At first, she thought her passion for healthy food would lead her to become a farmer. But she was in between jobs, waiting tables, when she found the job opening in the food and farming program at Sustainable Connections.
“I actually cried when I first saw the job description,” she said. “It was just kind of a perfect fit for me.”
The program helps connect people with the food they eat, starting at the farm, going through a grocery store or restaurant and ending up on the plate. Since starting at Sustainable Connections, she has become director of that program.
She helped launch the Eat Local First campaign. Over the past eight years, that campaign has grown to include more than 100 participating businesses.
“Restaurants and grocery stores that weren’t previously buying local food are now having that as a part of their business models,” she said.
As part of her exploration of healthy food, she helped launch a successful small business.
In 2014 she helped start the Electric Beet Juice Co. with co-founder Kara Marklin.
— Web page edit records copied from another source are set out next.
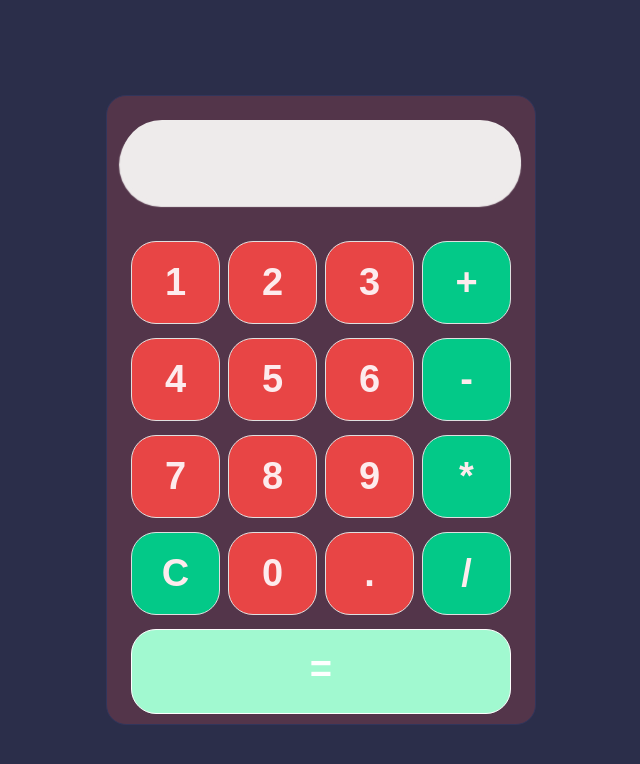
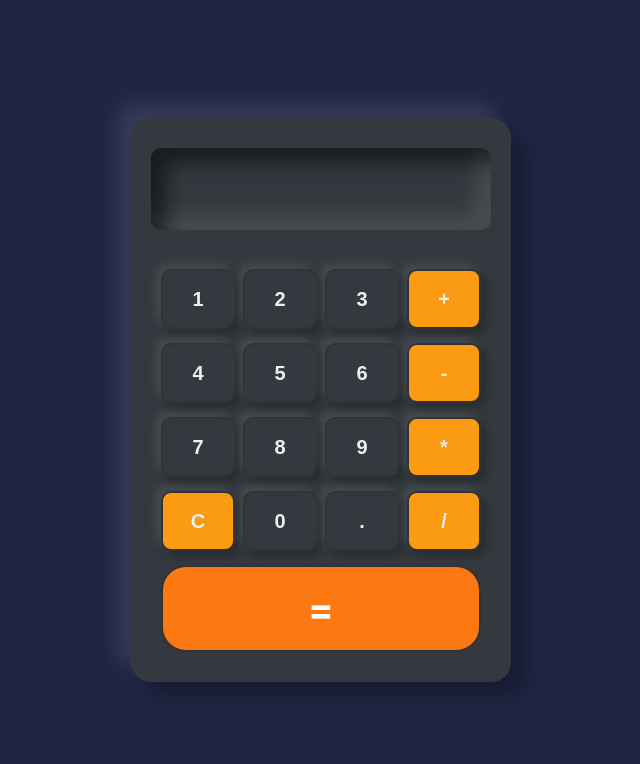
Before and after one commit to JulianRG1512/Calculadora, a React (Create React App) app: page / in a window 1280 px wide. Shown: the top 764 px of the page, without its empty margins (319-959 px from the left). Built offline with nearby package versions, Linux system fonts and the light colour scheme.

Commit message:
Cambio estilos

```diff
--- a/src/App.css
+++ b/src/App.css
@@ -1,22 +1,32 @@
 .App{
 
-    height: 100vh;
-    padding-top: 10px;
-    background-color: #2B2E4A;
-    font-family: 'Courier New', Courier, monospace;
-    display: flex;
-    flex-wrap: wrap;
-    justify-content: center;
-    align-items: center;
+  margin: 0;
+  padding: 0;
+  box-sizing: border-box;
+  display: flex;
+  justify-content: center;
+  align-items: center;
+  min-height: 100vh;
 }
 
+body {
+  display: flex;
+  justify-content: center;
+  align-items: center;
+  min-height: 100vh;
+  background: #1F2544;
+}
+
+
+
 .contenedor-calculadora{
-    width: 400px;
-    height: 600px;
-    padding: 14px;
-    background-color:#53354A;
+    position: relative;
+    width: 340px;
+    padding: 20px;
     border-radius: 20px;
-    border: 1px solid #31355B;
+    background: #33393e;
+    box-shadow: 15px 15px 20px rgba(0, 0, 0, 0.25),
+      -15px -15px 20px rgba(255, 255, 255, 0.1);
 }
 
 .fila{
@@ -25,6 +35,26 @@
     align-items: center;
     justify-content: center;
 }
+
+
+
+  .dark .contenedor-calculadora  .boton-contenedor {
+    background: #33393e;
+    color: #eee;
+    border: 2px solid #19191a;
+    box-shadow: inset 15px 15px 20px rgba(0, 0, 0, 0.5),
+      inset -15px -15px 20px rgba(255, 255, 255, 0.1);
+  }
+
+  .dark .contenedor-calculadora  .operador {
+    background: #2196f3;
+    color: #eee;
+    border: 2px solid #eee;
+    box-shadow: inset 15px 15px 20px rgba(0, 0, 0, 0.5),
+      inset -15px -15px 20px rgba(255, 255, 255, 0.1);
+  }
+
+
 
 @media screen and (max-width: 600px) {
     .contenedor-calculadora{
--- a/src/componentes/boton.js
+++ b/src/componentes/boton.js
@@ -1,5 +1,6 @@
 import React from "react";
 import "../hojas-de-estilo/boton.css";
+import "../App.css"
 
 // isNaN: funcion que permite determinar si un valor no es un numero.
 function Boton(props){
--- a/src/hojas-de-estilo/boton.css
+++ b/src/hojas-de-estilo/boton.css
@@ -1,30 +1,32 @@
 .boton-contenedor{
-    height: 83px;
+    height: 60px;
     display: flex;
     flex: 1 1; /*Permite que todos los elementos sean iguales*/
     justify-content: center;
     align-items: center;
     font-weight: bold;
-    font-size: 38px;
-    background-color: #E84545;
-    color: #FDEBED;
-    border-radius: 25px;
-    border: 1px solid #e0e0e0;
+    font-size: 20px;
+    border-radius: 10px;
     margin: 4px;
     cursor: pointer;
     user-select: none;
+    background: #33393e;
+    color: #eee;
+    border: 2px solid #333;
+    box-shadow: 5px 5px 10px rgba(0, 0, 0, 0.25),
+    -5px -5px 10px rgba(255, 255, 255, 0.1);
 }
 
 .boton-contenedor:hover{
-    background-color: rgb(185, 112, 70);
+    background-color: #44494E;
 }
 
 .operador{
-    background-color: #03C988;
+    background-color: #FA9B13;
 }
 
 .operador:hover{
-    background-color: rgb(157, 199, 145);
+    background-color: #a16107;
 }
 
 @media screen and (max-width: 600px) {
--- a/src/hojas-de-estilo/botonResultado.css
+++ b/src/hojas-de-estilo/botonResultado.css
@@ -6,17 +6,17 @@
     align-items: center;
     font-weight: bold;
     font-size: 38px;
-    background-color: #a1f9d0;
+    background-color: #FB7813;
     color: white;
     border-radius: 25px;
-    border: 1px solid white;
+    border: 2px solid #333;
     margin: 4px;
     cursor: pointer;
     user-select: none;
 }
 
 .boton-resultado:hover{
-    background-color: #03C988;
+    background-color: #FA9B13;
 }
 
 @media screen and (max-width: 600px) {
--- a/src/hojas-de-estilo/pantalla.css
+++ b/src/hojas-de-estilo/pantalla.css
@@ -1,6 +1,6 @@
 .entrada {
     height: 60px;
-    border-radius: 50px;
+    border-radius: 10px;
     margin-bottom: 35px;
     margin-top: 10px;
     display: flex;
@@ -8,13 +8,17 @@
     align-items: center;
     font-weight: bold;
     font-size: 25px;
-    background-color: rgb(238, 235, 235);
-    color: black;
     padding: 11px;
     padding-right: 30px;
     margin: 1px solid #888;
-    box-shadow: -1px 4px 1px 1px rgb(238, 235, 235);
+    background: #33393e;
+    color: #eee;
+    box-shadow: inset 15px 15px 20px rgba(0, 0, 0, 0.5),
+    inset -15px -15px 20px rgba(255, 255, 255, 0.1);
 }
+
+
+
 
 @media screen and (max-width: 600px) {
     .entrada{
```
Also changed, not shown: src/App.js (+8 -0 lines).
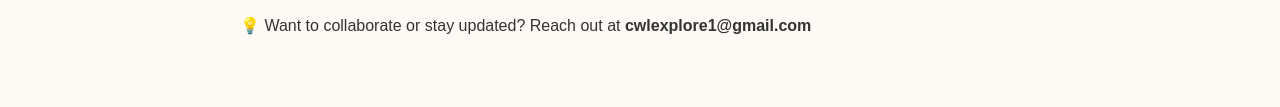
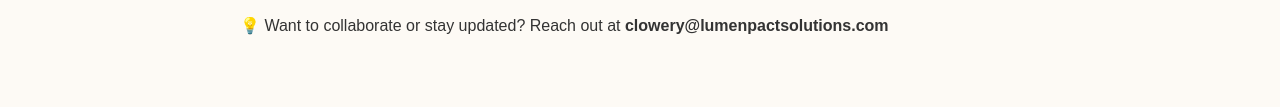
Before and after one commit to lumenpactsolutions/LumenPactSolutions, a plain HTML site: page index.html in a window 1280 px wide. Shown: the part 516-623 px from the top of the page. Drawn offline with Linux system fonts and the light colour scheme.

Commit message:
Update index.html

```diff
--- a/index.html
+++ b/index.html
@@ -64,7 +64,7 @@
       <p>Our flagship tool for tracking economic trends, optimizing portfolios, and planning financial independence. Join the movement.</p>
     </div>
 
-    <p>💡 Want to collaborate or stay updated? Reach out at <strong>cwlexplore1@gmail.com</strong></p>
+    <p>💡 Want to collaborate or stay updated? Reach out at <strong>clowery@lumenpactsolutions.com</strong></p>
   </div>
 
   <footer>
```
She is no longer involved with the company, but the experience taught her even more about food, health and small businesses.
“It was a really great experience, learning what it was like running a business,” she said.
Now she has a new project. She has been taking online courses at the Institute for Integrated Nutrition, and plans to start a health coaching business.
“I’m excited about getting my fingers back in the pie as a business owner,” she said.
Going back to school was an extra burden on her already tight work schedule, but she is finding a way to fit it all in.
“Nights and weekends … that’s what they’re for,” she said. “I have a really high capacity for work. I’ve always been the type of person that pushes myself to the limits.”
But finding and respecting those limits is something she also says is important.
Many people also know her from the days when she used to sing and dance and perform lounge music in a band around town.
“People keep asking me when I’m going to perform again,” she said. “But I’ve got too much going on right now.”
She said that over the years, she has become more aware of her limits, on her time and energy.
“In the past, my goal was to be a renaissance woman,” she said. She’s come to an important realization, however.
“I can have everything I want in my life, but just not at once.”
This is part of the BBJ’s coverage of our annual Top 7 Under 40 Awards. Click here to learn more about the rest of the winners.
Edit: More quotes and context have been added to this article since publication.